_TASK DETAILS_
Write out the data that follows exactly, keeping every picture out.

[Records contained in a dataset]

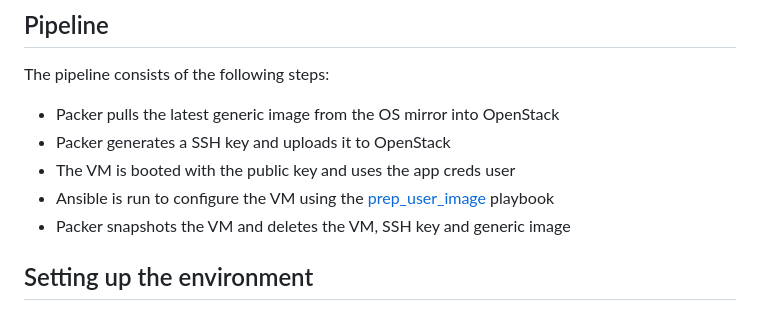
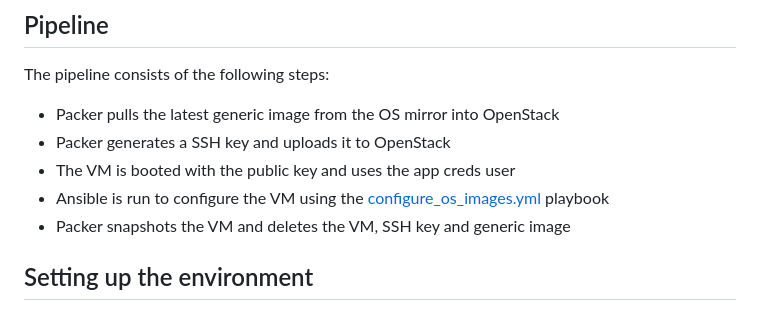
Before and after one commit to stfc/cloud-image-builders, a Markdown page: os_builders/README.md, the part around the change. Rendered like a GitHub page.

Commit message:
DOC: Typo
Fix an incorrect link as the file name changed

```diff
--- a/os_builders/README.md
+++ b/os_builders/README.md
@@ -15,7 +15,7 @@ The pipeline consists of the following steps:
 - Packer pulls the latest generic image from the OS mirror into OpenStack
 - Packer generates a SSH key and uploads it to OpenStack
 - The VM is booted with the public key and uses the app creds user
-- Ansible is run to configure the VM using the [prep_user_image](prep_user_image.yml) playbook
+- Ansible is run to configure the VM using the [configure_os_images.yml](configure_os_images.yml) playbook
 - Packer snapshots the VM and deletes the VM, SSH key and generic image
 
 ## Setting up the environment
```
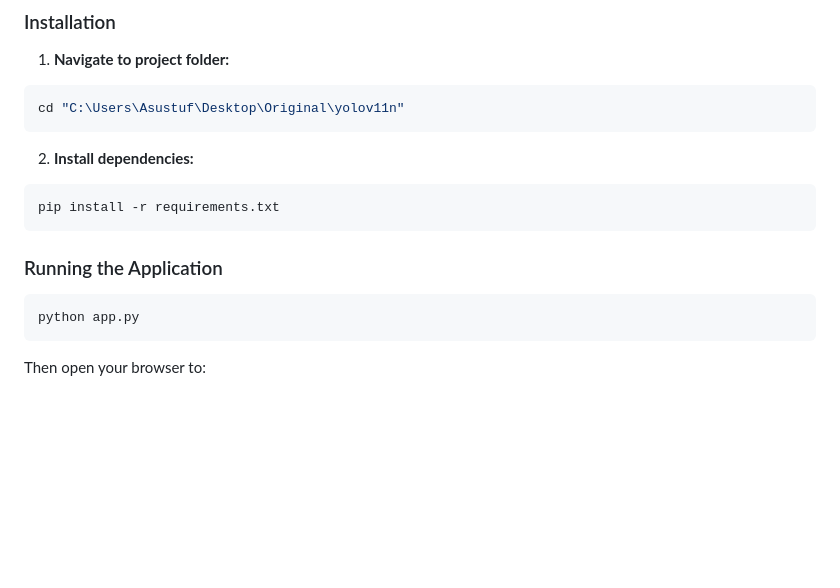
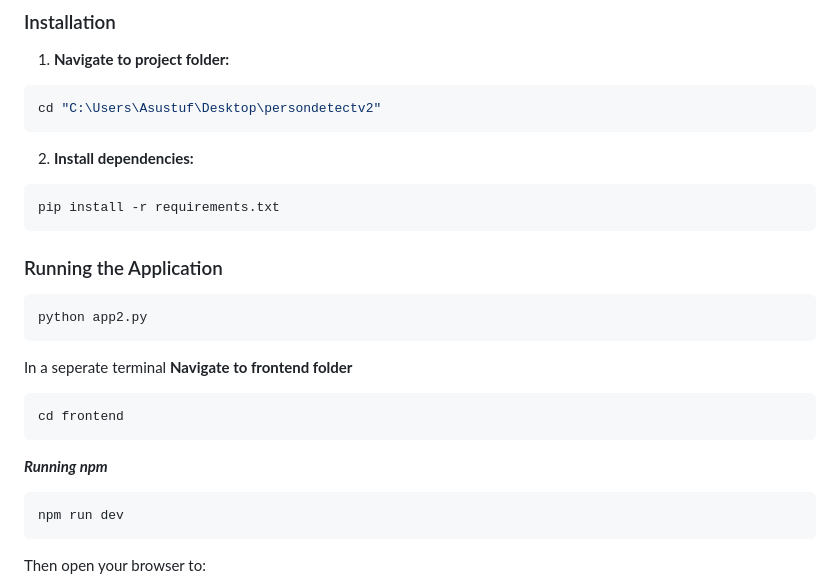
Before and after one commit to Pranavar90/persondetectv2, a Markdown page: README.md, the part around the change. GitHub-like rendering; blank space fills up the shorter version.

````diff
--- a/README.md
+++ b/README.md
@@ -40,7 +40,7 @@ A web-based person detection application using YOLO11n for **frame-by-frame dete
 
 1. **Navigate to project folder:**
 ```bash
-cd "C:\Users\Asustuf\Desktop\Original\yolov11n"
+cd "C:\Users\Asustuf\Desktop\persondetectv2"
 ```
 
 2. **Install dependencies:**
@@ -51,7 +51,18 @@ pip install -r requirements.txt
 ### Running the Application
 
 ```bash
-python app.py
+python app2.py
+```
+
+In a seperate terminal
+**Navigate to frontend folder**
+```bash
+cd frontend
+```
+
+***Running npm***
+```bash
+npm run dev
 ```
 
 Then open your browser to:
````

_ANSWER_
Before and after one commit to stfc/cloud-image-builders, a Markdown page: os_builders/README.md, the part around the change. Rendered like a GitHub page.

Commit message:
DOC: Typo
Fix an incorrect link as the file name changed

```diff
--- a/os_builders/README.md
+++ b/os_builders/README.md
@@ -15,7 +15,7 @@ The pipeline consists of the following steps:
 - Packer pulls the latest generic image from the OS mirror into OpenStack
 - Packer generates a SSH key and uploads it to OpenStack
 - The VM is booted with the public key and uses the app creds user
-- Ansible is run to configure the VM using the [prep_user_image](prep_user_image.yml) playbook
+- Ansible is run to configure the VM using the [configure_os_images.yml](configure_os_images.yml) playbook
 - Packer snapshots the VM and deletes the VM, SSH key and generic image
 
 ## Setting up the environment
```
Before and after one commit to Pranavar90/persondetectv2, a Markdown page: README.md, the part around the change. GitHub-like rendering; blank space fills up the shorter version.

````diff
--- a/README.md
+++ b/README.md
@@ -40,7 +40,7 @@ A web-based person detection application using YOLO11n for **frame-by-frame dete
 
 1. **Navigate to project folder:**
 ```bash
-cd "C:\Users\Asustuf\Desktop\Original\yolov11n"
+cd "C:\Users\Asustuf\Desktop\persondetectv2"
 ```
 
 2. **Install dependencies:**
@@ -51,7 +51,18 @@ pip install -r requirements.txt
 ### Running the Application
 
 ```bash
-python app.py
+python app2.py
+```
+
+In a seperate terminal
+**Navigate to frontend folder**
+```bash
+cd frontend
+```
+
+***Running npm***
+```bash
+npm run dev
 ```
 
 Then open your browser to:
````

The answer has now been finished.